Alistair Darling has apparently worked his electoral magic once again. When the Chancellor delivered his pre-Budget report last October Labour's average poll rating, already on the slide, fell by a further two points. When Mr Darling told an astonished House of Commons that the Revenue and Customs had lost the financial details of everyone in receipt of child benefit, his party's poll ratings fell by five points.
Now, two polls conducted in the immediate wake of the Chancellor's first Budget statement suggest Labour's support has fallen by five points, from an average of 34 per cent in five polls conducted just before the Budget to just 29 per cent now.
One of the two new polls, undertaken by YouGov, puts Labour on just 27 per cent, no less than 16 points behind the Conservatives. Although misleadingly reported as Labour's worst poll rating since 1983 – two polls undertaken for this newspaper over the past 12 months also put Labour on 27 per cent – it is the biggest Tory lead recorded in any poll for more than 20 years.

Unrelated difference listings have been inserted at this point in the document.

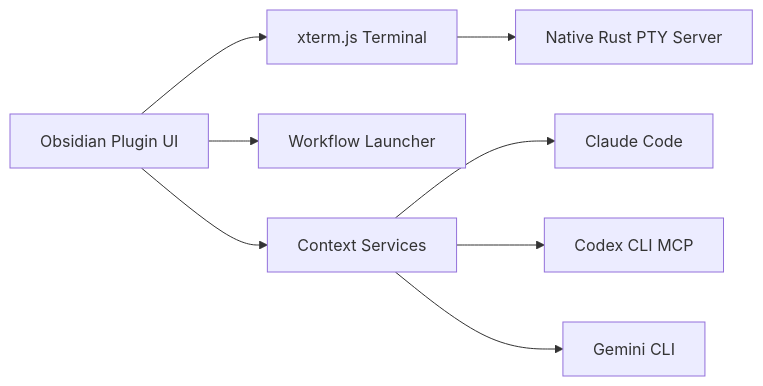
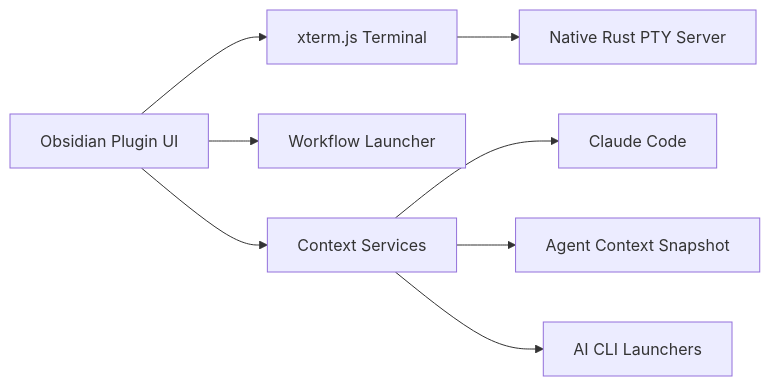
One commit to ZyphrZero/Termy changed the diagram in README.md. Above: the diagram before and after it, drawn with Mermaid. The commit also changed other lines of this file and 20 other files, not shown here.

First line of the commit message:
refactor(context): avoid global CLI config for agent context

````diff
--- a/README.md
+++ b/README.md
@@ -198,10 +200,10 @@
 ```mermaid
 graph LR
   A[Obsidian Plugin UI] --> B[xterm.js Terminal]
   B --> C[Native Rust PTY Server]
   A --> D[Workflow Launcher]
   A --> E[Context Services]
   E --> F[Claude Code]
-  E --> G[Codex CLI MCP]
-  E --> H[Gemini CLI]
+  E --> G[Agent Context Snapshot]
+  E --> H[AI CLI Launchers]
 ```
````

On its own one such poll could be dismissed as a "rogue". Statistical theory tells us that even a well-conducted poll will under- or overestimate a party's true standing by more than three points one time in 20. Just occasionally the error will be even bigger. Perhaps, it is YouGov's misfortune to have suffered such a fate.
It is this possibility that makes the second poll, conducted by ICM, so important. This shows a much smaller Tory lead – nine points. Nevertheless, that is still six points up on ICM's previous poll. YouGov may have exaggerated Labour's loss of support, but the chances are very low indeed that two polls would show a decisive drop in Labour support if the tide of public opinion had not turned against the party at all.

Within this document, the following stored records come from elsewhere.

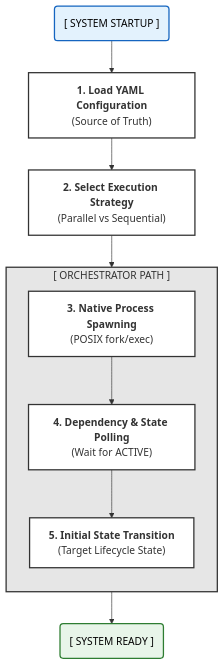
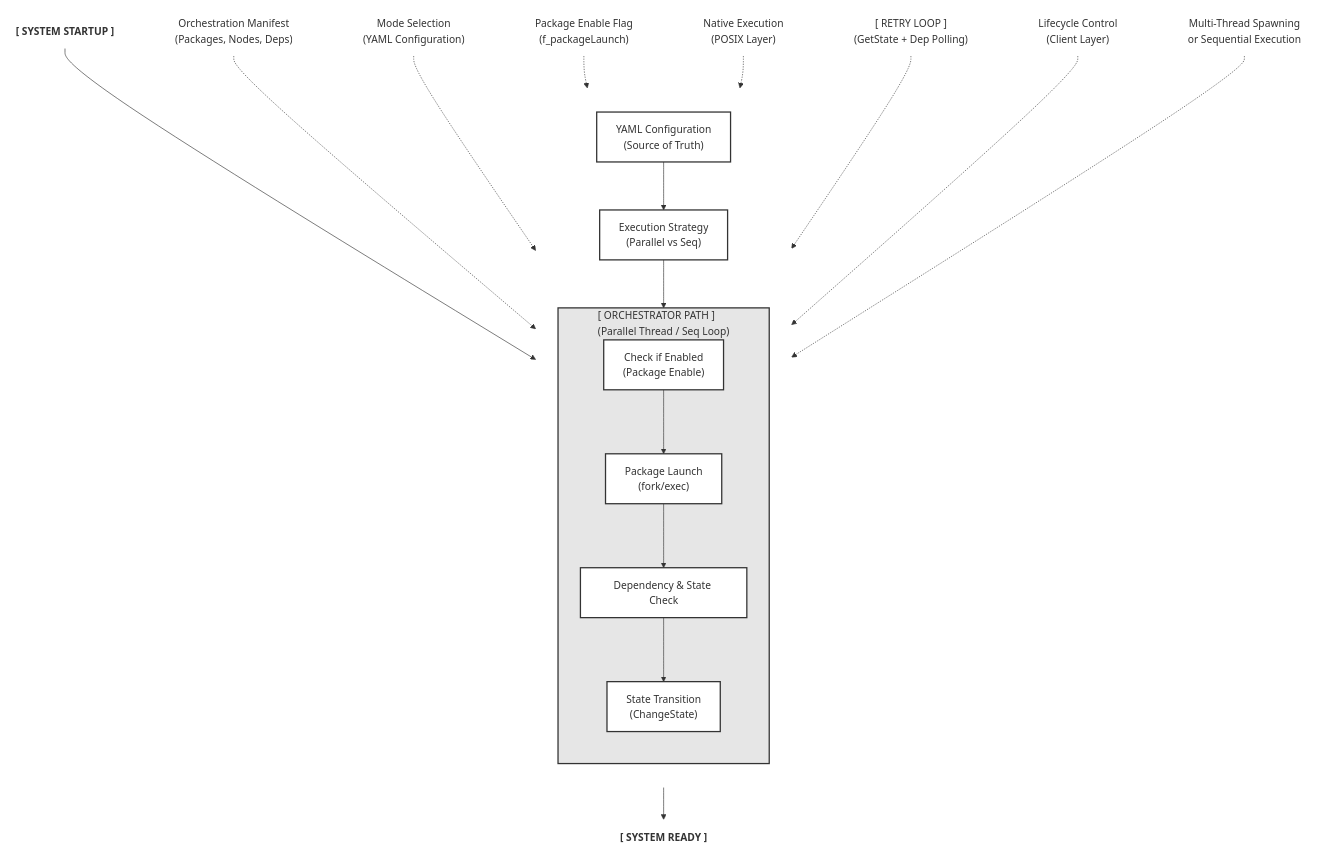
Before and after one commit to Open-Edge-Robotics/A.RobotAI-LGE-ROS2-LifecycleManager: the third of 3 diagrams in README.md, drawn with Mermaid. The commit also changed other lines of this file, not shown here.

````diff
--- a/README.md
+++ b/README.md
@@ -268,24 +268,58 @@
 ```mermaid
 flowchart TD
-    Start("[ SYSTEM STARTUP ]") --> YAML["<b>1. Load YAML Configuration</b><br/>(Source of Truth)"]
-    YAML --> Exec["<b>2. Select Execution Strategy</b><br/>(Parallel vs Sequential)"]
+    Start("[ SYSTEM STARTUP ]") --> YAML
     
-    subgraph Path ["[ ORCHESTRATOR PATH ]"]
+    subgraph MainFlow [" "]
         direction TB
-        Launch["<b>3. Native Process Spawning</b><br/>(POSIX fork/exec)"]
-        Launch --> Dep["<b>4. Dependency & State Polling</b><br/>(Wait for ACTIVE)"]
-        Dep --> Trans["<b>5. Initial State Transition</b><br/>(Target Lifecycle State)"]
+        YAML["YAML Configuration<br/>(Source of Truth)"]
+        Exec["Execution Strategy<br/>(Parallel vs Seq)"]
+        
+        subgraph Path ["[ ORCHESTRATOR PATH ]<br/>(Parallel Thread / Seq Loop)"]
+            direction TB
+            Check["Check if Enabled<br/>(Package Enable)"]
+            Launch["Package Launch<br/>(fork/exec)"]
+            Dep["Dependency & State Check"]
+            Trans["State Transition<br/>(ChangeState)"]
+            
+            Check --> Launch
+            Launch --> Dep
+            Dep --> Trans
+        end
+        
+        YAML --> Exec
+        Exec --> Path
     end
+
+    %% Descriptions on the right
+    YAML_D["Orchestration Manifest<br/>(Packages, Nodes, Deps)"] -.-> YAML
+    Exec_D["Mode Selection<br/>(YAML Configuration)"] -.-> Exec
     
-    Exec --> Launch
-    Trans --> Ready("[ SYSTEM READY ]")
+    Path_D["Multi-Thread Spawning<br/>or Sequential Execution"] -.-> Path
+    
+    Check_D["Package Enable Flag<br/>(f_packageLaunch)"] -.-> Check
+    Launch_D["Native Execution<br/>(POSIX Layer)"] -.-> Launch
+    Dep_D["[ RETRY LOOP ]<br/>(GetState + Dep Polling)"] -.-> Dep
+    Trans_D["Lifecycle Control<br/>(Client Layer)"] -.-> Trans
 
+    Path --> Ready("[ SYSTEM READY ]")
+
+    style MainFlow fill:none,stroke:none
     style Path fill:#e6e6e6,stroke:#333,stroke-width:2px
-    style Start fill:#e3f2fd,stroke:#1565c0,stroke-width:2px,color:#000
-    style Ready fill:#e8f5e9,stroke:#2e7d32,stroke-width:2px,color:#000
+    style Start fill:#fff,stroke:none,font-weight:bold
+    style Ready fill:#fff,stroke:none,font-weight:bold
+    
     style YAML fill:#fff,stroke:#333,stroke-width:2px
     style Exec fill:#fff,stroke:#333,stroke-width:2px
+    style Check fill:#fff,stroke:#333,stroke-width:2px
     style Launch fill:#fff,stroke:#333,stroke-width:2px
     style Dep fill:#fff,stroke:#333,stroke-width:2px
     style Trans fill:#fff,stroke:#333,stroke-width:2px
+
+    style YAML_D fill:none,stroke:none
+    style Exec_D fill:none,stroke:none
+    style Path_D fill:none,stroke:none
+    style Check_D fill:none,stroke:none
+    style Launch_D fill:none,stroke:none
+    style Dep_D fill:none,stroke:none
+    style Trans_D fill:none,stroke:none
 ```
````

Ironically, many of the individual measures in the Budget appear to be relatively popular, not least the increase in taxation on gas- guzzling cars and charging for plastic bags. However, the whole seems to be regarded less favourably than the sum of its parts; nearly one in three believe the Budget will make things worse while only 7 per cent think it will improve them. Meanwhile nearly half think that Mr Darling is not up his job. Mr Darling's problem may be an inability to lift morale.

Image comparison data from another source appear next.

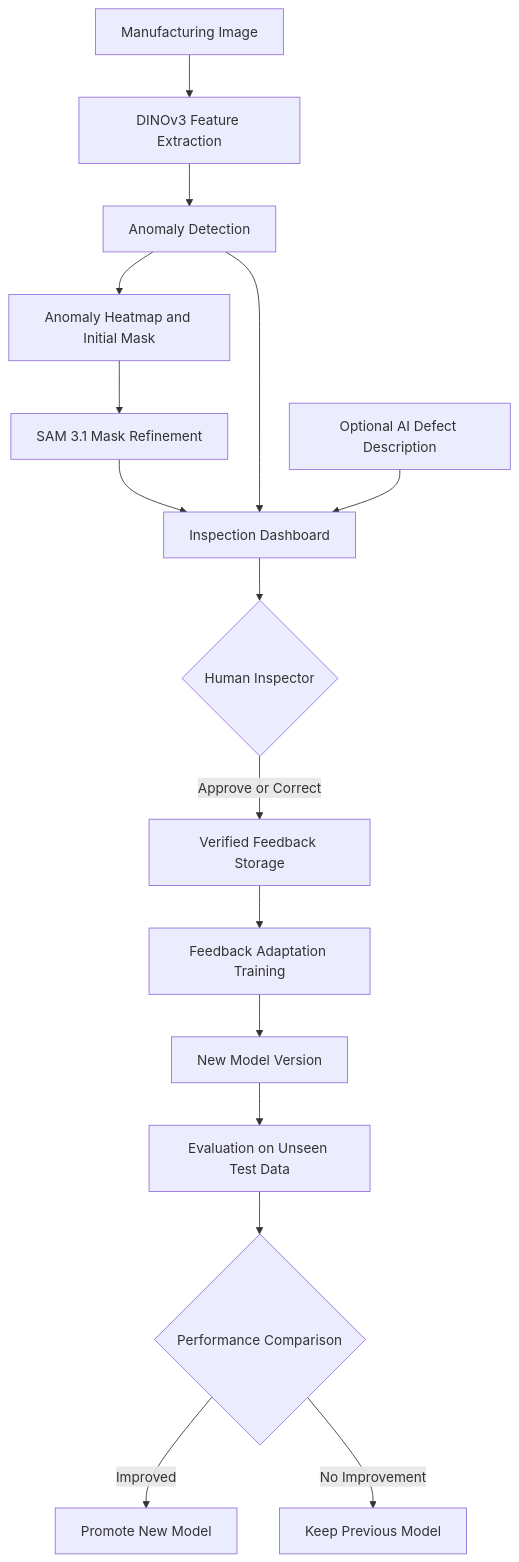
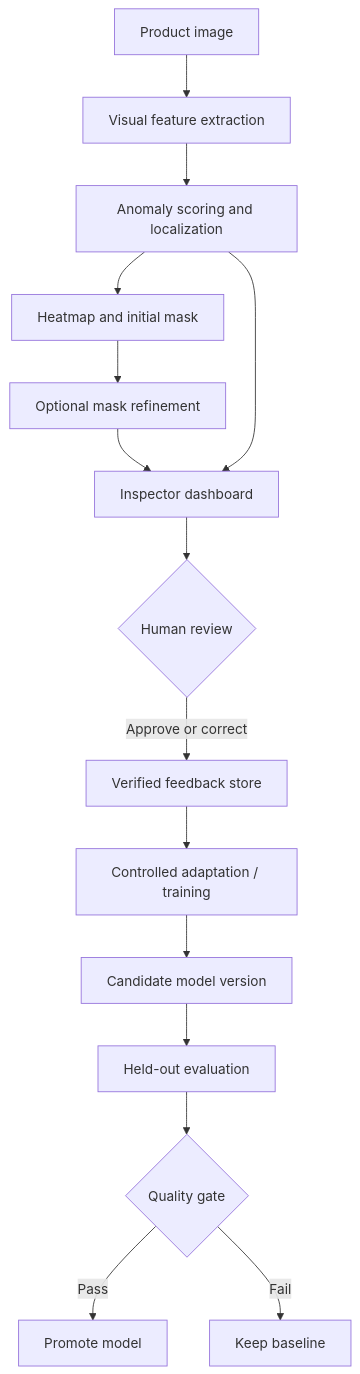
Before and after one commit to Muhammed-Farrag/DefoLoop: the diagram in README.md, drawn with Mermaid. The commit also changed other lines of this file, not shown here.

````diff
--- a/README.md
+++ b/README.md
@@ -115,23 +69,17 @@
 ```mermaid
 flowchart TD
-    A[Manufacturing Image] --> B[DINOv3 Feature Extraction]
-    B --> C[Anomaly Detection]
-    C --> D[Anomaly Heatmap and Initial Mask]
-    D --> E[SAM 3.1 Mask Refinement]
-    E --> F[Inspection Dashboard]
-
+    A[Product image] --> B[Visual feature extraction]
+    B --> C[Anomaly scoring and localization]
+    C --> D[Heatmap and initial mask]
+    D --> E[Optional mask refinement]
+    E --> F[Inspector dashboard]
     C --> F
-    G[Optional AI Defect Description] --> F
-
-    F --> H{Human Inspector}
-    H -->|Approve or Correct| I[Verified Feedback Storage]
-
-    I --> J[Feedback Adaptation Training]
-    J --> K[New Model Version]
-
-    K --> L[Evaluation on Unseen Test Data]
-    L --> M{Performance Comparison}
-
-    M -->|Improved| N[Promote New Model]
-    M -->|No Improvement| O[Keep Previous Model]
+    F --> G{Human review}
+    G -->|Approve or correct| H[Verified feedback store]
+    H --> I[Controlled adaptation / training]
+    I --> J[Candidate model version]
+    J --> K[Held-out evaluation]
+    K --> L{Quality gate}
+    L -->|Pass| M[Promote model]
+    L -->|Fail| N[Keep baseline]
 ```
````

Doubtless these latest polls will help quell some of the unease in the Conservative Party about its apparent lack of electoral pro-gress. However, every post-war opposition that won the next election secured 50 per cent in the polls at some point. Mr Cameron is a long way from that target.
John Curtice is professor of politics at Strathclyde UniversityReuse content